Winter 2012: "Popular Visual Culture in Medieval and EM Japan and Europe"

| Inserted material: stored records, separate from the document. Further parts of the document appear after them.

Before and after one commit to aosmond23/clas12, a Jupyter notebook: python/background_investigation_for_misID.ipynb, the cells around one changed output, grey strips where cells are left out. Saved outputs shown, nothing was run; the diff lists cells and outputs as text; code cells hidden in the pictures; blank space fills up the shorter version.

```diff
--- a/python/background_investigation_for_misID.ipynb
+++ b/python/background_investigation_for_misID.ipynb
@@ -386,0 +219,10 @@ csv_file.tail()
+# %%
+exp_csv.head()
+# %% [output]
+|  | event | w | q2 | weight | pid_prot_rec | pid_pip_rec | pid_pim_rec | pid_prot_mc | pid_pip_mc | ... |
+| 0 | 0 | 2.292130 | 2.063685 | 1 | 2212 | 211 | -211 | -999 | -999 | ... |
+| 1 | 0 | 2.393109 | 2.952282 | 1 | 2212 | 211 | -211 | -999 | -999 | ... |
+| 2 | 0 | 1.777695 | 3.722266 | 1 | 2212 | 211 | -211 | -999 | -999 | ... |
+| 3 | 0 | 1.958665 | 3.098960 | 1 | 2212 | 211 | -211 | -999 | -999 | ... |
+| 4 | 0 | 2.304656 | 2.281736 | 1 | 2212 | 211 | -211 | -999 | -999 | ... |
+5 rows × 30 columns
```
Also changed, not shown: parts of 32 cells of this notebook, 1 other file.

In this seminar, we will utilize a comparative perspective in considering the role of the visual arts within popular religion in Europe and Japan during the Medieval and Early Modern periods. We will interrogate categories of “art” and “popular religion” in relation to specific cultural and theoretical discourses, both historical and modern. We will pay special attention to how period texts and images associate popular religious practices with superstition, ignorance, misbehavior, rusticity, and the transgression of orthodox belief. In studies of various cultures, “popular religion” is often understood as a binary term with diverse and contradictory associations: extra-liturgical, traditional, indigenous, subaltern, mass, etc. Art historians of both East Asia and Europe have tended to conceive of popular religious art in terms of a “high-low” binary dependent on a quality criterion, rather than on socioeconomic, cultural, and historical considerations. Popular religious art is thus characterized as evincing little skill, a lack of expressive power, misinterpretation of orthodox beliefs, cheap manufacture, and the utilization of mechanical reproduction. This criterion of quality often leads to the designation as “popular” objects that were, in fact, historically situated within elite, learned, and dominant cultural spheres. Our class will challenge these categories and consider more fruitful and historically accurate ways to understand visual culture that often has been left out of the purview of art history.